On a hillside near the cozy Irish village of Glennkill, the members of the flock gather around their shepherd, George, whose body lies pinned to the ground with a spade. George has cared for the sheep, reading them a plethora of books every night. The daily exposure to literature has made them far savvier about the workings of the human mind than your average sheep. Led by Miss Maple, the smartest sheep in Glennkill (and possibly the world), they set out to find George’s killer.
The A-team of investigators includes Othello, the “bad-boy” black ram; Mopple the Whale, a merino who eats a lot and remembers everything; and Zora, a pensive black-faced ewe with a weakness for abysses.
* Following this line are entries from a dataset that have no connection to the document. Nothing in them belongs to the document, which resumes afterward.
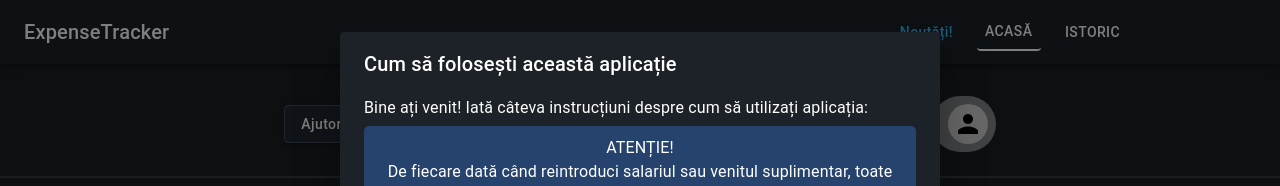
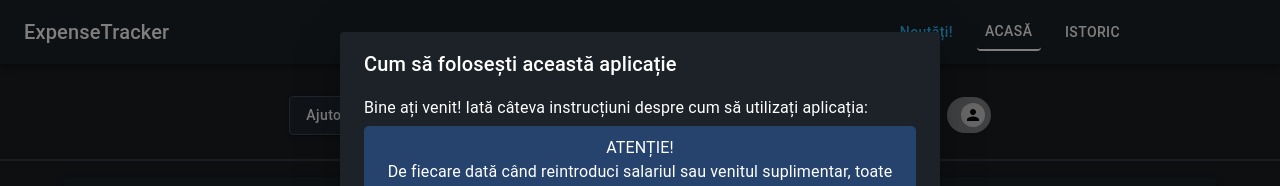
Before and after one commit to Miro-wq/fund-wise, a React (Create React App) app: page / in a window 1280 px wide. Shown: the top 186 px of the page. Built offline with nearby package versions, Linux system fonts and the light colour scheme; no server answers; sample sign-in values are in the browser's storage; some icons are missing.

Commit message:
Update UserDisplay.js

```diff
--- a/src/components/UserDisplay.js
+++ b/src/components/UserDisplay.js
@@ -5,9 +5,9 @@ export default function UserDisplay({ username }) {
     const initial = username ? username.charAt(0).toUpperCase() : '';
 
     return (
-        <Box sx={{ display: 'flex', alignItems: 'center', gap: 1, bgcolor: '#d5d5d591', p: 1, borderRadius: 8 }}>
+        <Box sx={{ display: 'flex', alignItems: 'center', gap: 1, bgcolor: '#d5d5d591', p: '6px', borderRadius: 8 }}>
             <Typography variant="body1">{username}</Typography>
-            <Avatar sx={{ bgcolor: '#cfd0d1', color: '#000' }}>{initial}</Avatar>
+            <Avatar sx={{ bgcolor: '#cfd0d1', color: '#000', width: '24px', height: '24px', fontSize: '1rem' }}>{initial}</Avatar>
         </Box>
     );
 }
```
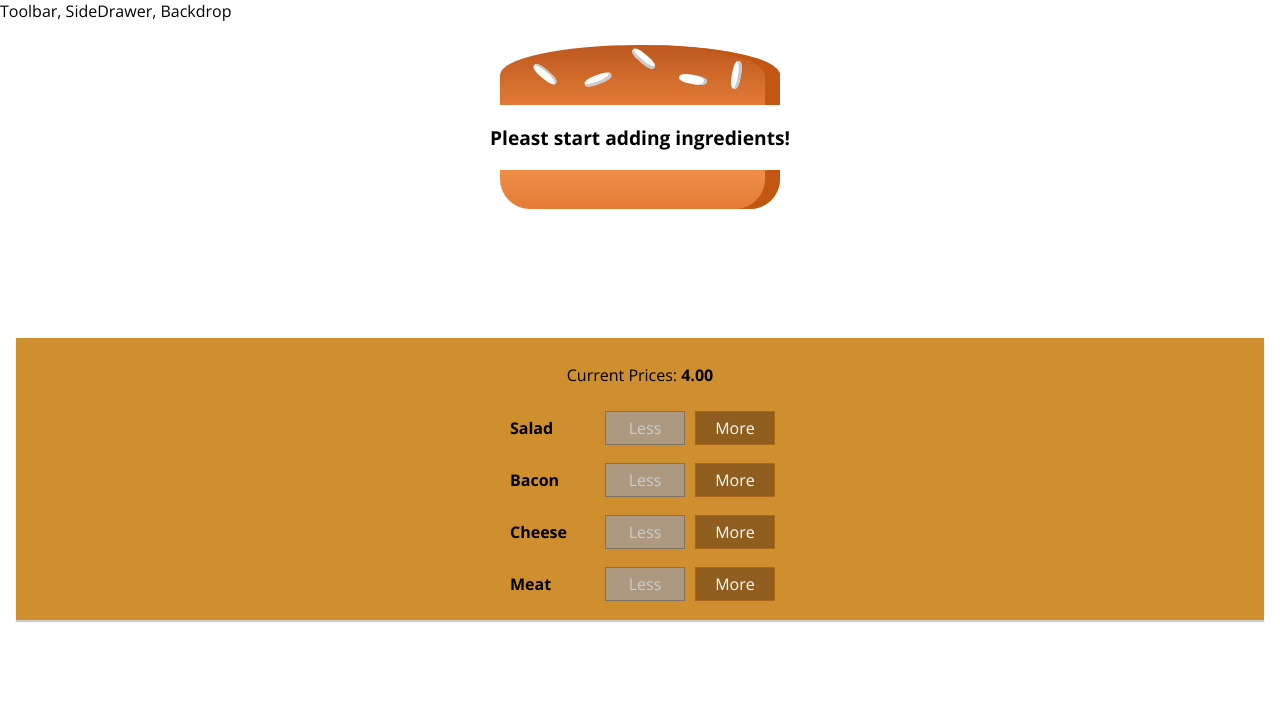
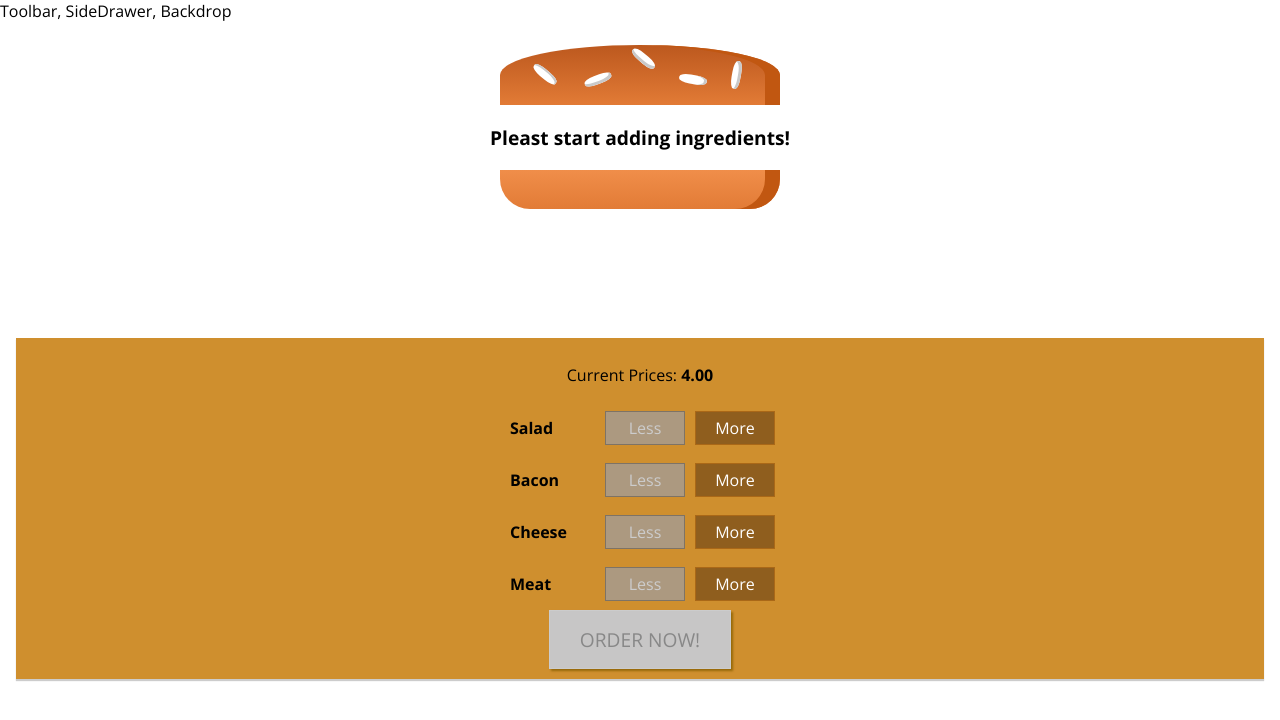
Before and after one commit to johnny055279/Burger_Builder, a React (Create React App) app: page / in a window 1280 px wide. Shown: the top 720 px of the page. Built offline with nearby package versions, Linux system fonts and the light colour scheme.

Commit message:
Add order button

```diff
--- a/src/components/Burger/BuildControls/BuildControls.js
+++ b/src/components/Burger/BuildControls/BuildControls.js
@@ -19,6 +19,9 @@
                           removeIngredients = {() => props.ingredientRemove(ctrl.type)}
                           disableBtn = {props.disableButton[ctrl.type]}/>
         ))}
+
+        <button className = {classes.OrderButton}
+                disabled = {!props.purchasable}>ORDER NOW!</button>
     </div>
 );
 
--- a/src/components/Burger/BuildControls/BuildControls.module.css
+++ b/src/components/Burger/BuildControls/BuildControls.module.css
@@ -8,3 +8,45 @@
     margin: auto;
     padding: 10px 0;
 }
+
+
+.OrderButton {
+    background-color: #DAD735;
+    outline: none;
+    cursor: pointer;
+    border: 1px solid #966909;
+    color: #966909;
+    font-family: inherit;
+    font-size: 1.2em;
+    padding: 15px 30px;
+    box-shadow: 2px 2px 2px #966909;
+}
+
+.OrderButton:hover, .OrderButton:active {
+    background-color: #A0DB41;
+    border: 1px solid #966909;
+    color: #966909;
+}
+
+.OrderButton:disabled {
+    background-color: #C7C6C6;
+    cursor: not-allowed;
+    border: 1px solid #ccc;
+    color: #888888;
+}
+
+.OrderButton:not(:disabled) {
+    animation: enable 0.3s linear;
+}
+
+@keyframes enable {
+    0% {
+        transform: scale(1);
+    }
+    60% {
+        transform: scale(1.1);
+    }
+    100% {
+        transform: scale(1);
+    }
+}
--- a/src/components/Burger/Burger.js
+++ b/src/components/Burger/Burger.js
@@ -24,7 +24,7 @@
         // reudce(previousValue, currentValue) allows us to transform an array into something else
         // Use concat to combine array
 
-    }).reduce((arr, el) => {return arr.concat(el)}, []);
+    }).reduce((arr, element) => {return arr.concat(element)}, []);
 
     if (transformIngredients.length === 0) {
         transformIngredients = <p>Pleast start adding ingredients!</p>
--- a/src/containers/BurgerBuilder/BurgerBuilder.js
+++ b/src/containers/BurgerBuilder/BurgerBuilder.js
@@ -20,7 +20,19 @@
             cheese: 0,
             meat: 0
         },
-        totalPrice: 4
+        totalPrice: 4,
+        puchasable: false,
+    }
+
+    updatePurchaseState (ingredients) {
+
+        const sum = Object.keys(ingredients).map(ingredientsKey => {
+
+            // get the value
+            return ingredients[ingredientsKey];
+        }).reduce((sum, element) => {return sum + element;}, 0);
+
+        this.setState({puchasable: sum > 0});
     }
 
     addIngredientsHandler = (type) => {
@@ -33,6 +45,9 @@
         const priceAddition = INGREDIENT_PRICES[type];
         const newPrice = this.state.totalPrice + priceAddition;
         this.setState({totalPrice: newPrice, ingredients: updatedIngredients});
+
+        // Check order button
+        this.updatePurchaseState(updatedIngredients);
     }
 
     removeIngredientsHandler = (type) => {
@@ -50,6 +65,9 @@
         const priceDeduction = INGREDIENT_PRICES[type];
         const newPrice = this.state.totalPrice - priceDeduction;
         this.setState({totalPrice: newPrice, ingredients: updatedIngredients});
+
+        // Check order button
+        this.updatePurchaseState(updatedIngredients);
     }
 
 
@@ -70,7 +88,8 @@
             <BuildControls ingredientAdd={this.addIngredientsHandler}
                            ingredientRemove = {this.removeIngredientsHandler}
                            disableButton = {disabledInfo}
-                           price = {this.state.totalPrice}/>
+                           price = {this.state.totalPrice}
+                           purchasable = {this.state.puchasable}/>
             </>
         );
     }
```
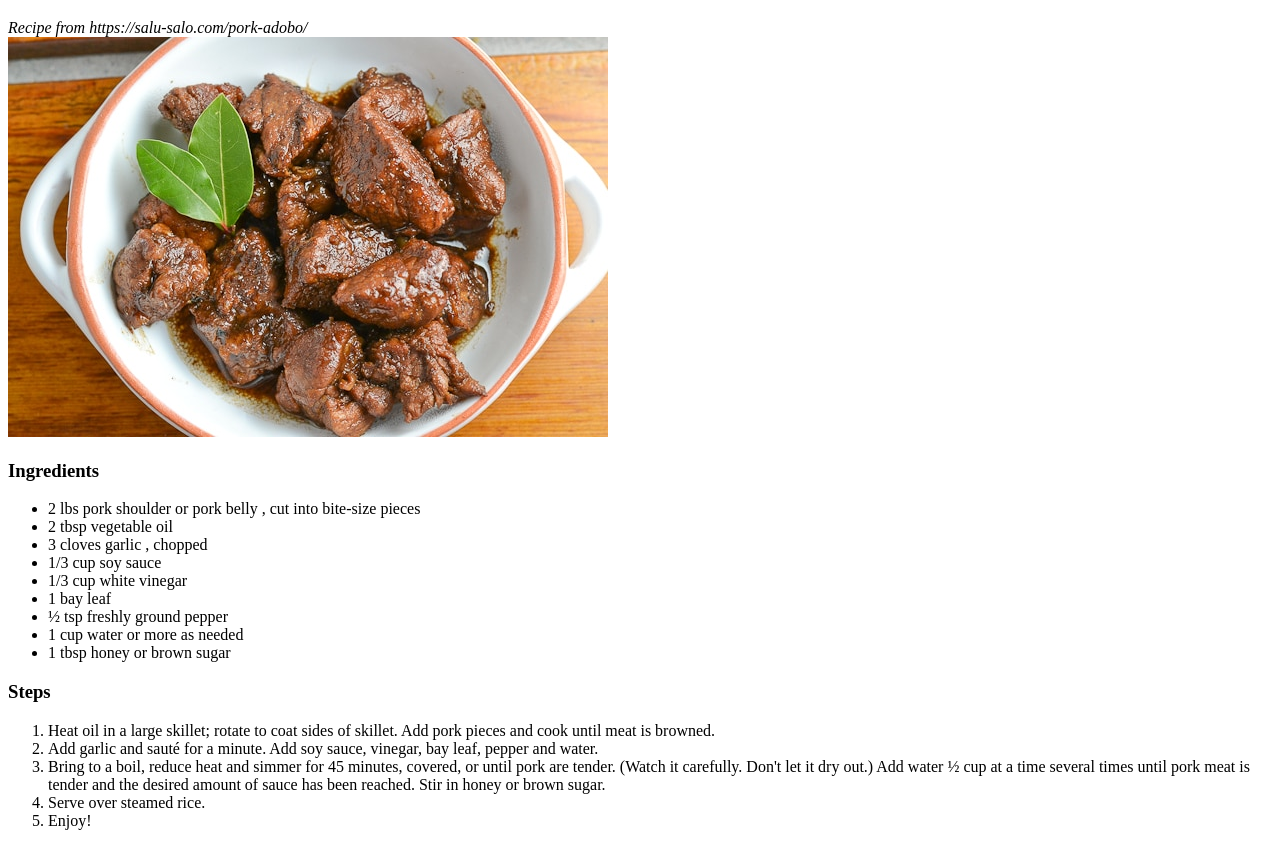
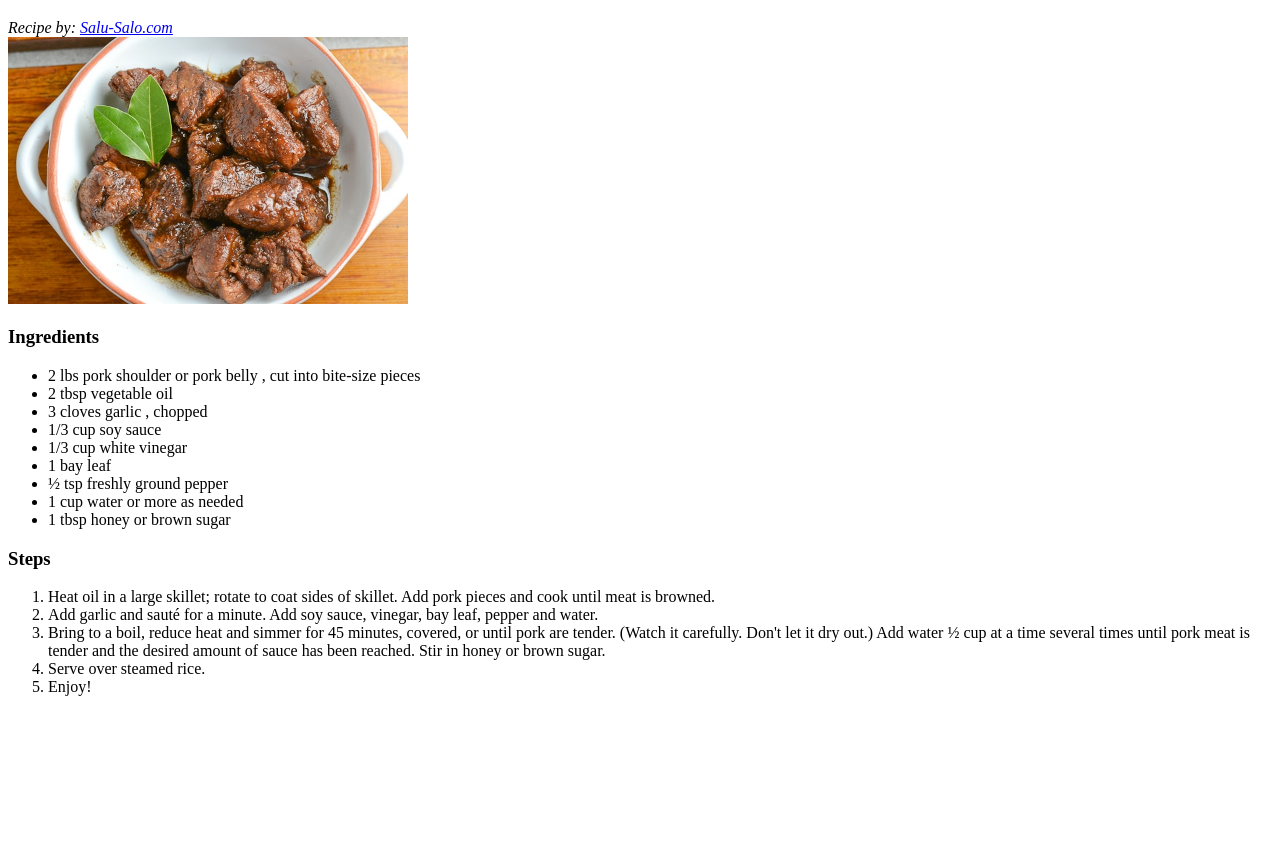
Before and after one commit to maverickElijah/odin-recipes, a plain HTML site: page recipes/porkadobo.html in a window 1280 px wide. Shown: the part 61-907 px from the top of the page. After the commit the page ends 800 px from the top, so only its background shows below. Drawn offline with Linux system fonts and the light colour scheme.

Commit message:
Changed style of reference of recipe

```diff
--- a/recipes/porkadobo.html
+++ b/recipes/porkadobo.html
@@ -8,8 +8,8 @@
 </head>
 <body>
     <h1>Pork Adobo</h1>
-    <label><em>Recipe from https://salu-salo.com/pork-adobo/</em></label><br>
-    <img src="../recipes/porkadobo.jpg"><br>
+    <label><em>Recipe by: <a href="https://salu-salo.com/pork-adobo/">Salu-Salo.com</a> </em></label><br>
+    <img src="../recipes/porkadobo.jpg" width="400px"><br>
     <h3>Ingredients</h3>
     <ul>
         <li>2 lbs pork shoulder or pork belly , cut into bite-size pieces</li>
```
Joined by other members of the richly talented flock, they engage in nightlong discussions about the crime and wild metaphysical speculations, and they embark on reconnaissance missions into the village, where they encounter some likely suspects. There’s Ham, the terrifying butcher; Rebecca, a village newcomer with a secret and a scheme; Gabriel, the shady shepherd of a very odd flock; and Father Will, a sinister priest. Along the way, the sheep confront their own all-too-human struggles with guilt, misdeeds, and unrequited love.
Three Bags Full: A Sheep Detective Story was definitely interesting. There are very few books I have read written from the animals' point of view.
When I first picked up this book, I was pretty excited to start it. The beginning was great! I could not put it down for the first 50 pages give or take. Unfortunately after that, it was slow for me. Maybe I was just in a reading slump or something, but I found pages 50 to 200-something to be boring and even tedious at times. After I got through the middle, the rest of the book flew by again, and I liked the ending.
I found certain parts of Three Bags Full to be confusing at times. Maybe it was because you are seeing everything that happens through the sheep's point of view and their view of the world was obviously different than a person's view.
Another thing that was confusing was all of the sheep. Obviously a flock of sheep has many members, so when they all have different names and are talking, it was difficult to keep track of who was who. I was grateful for the list of the sheep characters in the front of the book. It helped me differentiate between the sheep, but it was still hard to keep track of them.
I did enjoy the few references to Wuthering Heights since I absolutely love that book. It was kind of interesting to see the sheep's take on the story. Overall, I guess this book was not for me. I thought the overall story was clever, but the way is was projected was confusing.
Swords are for fighting,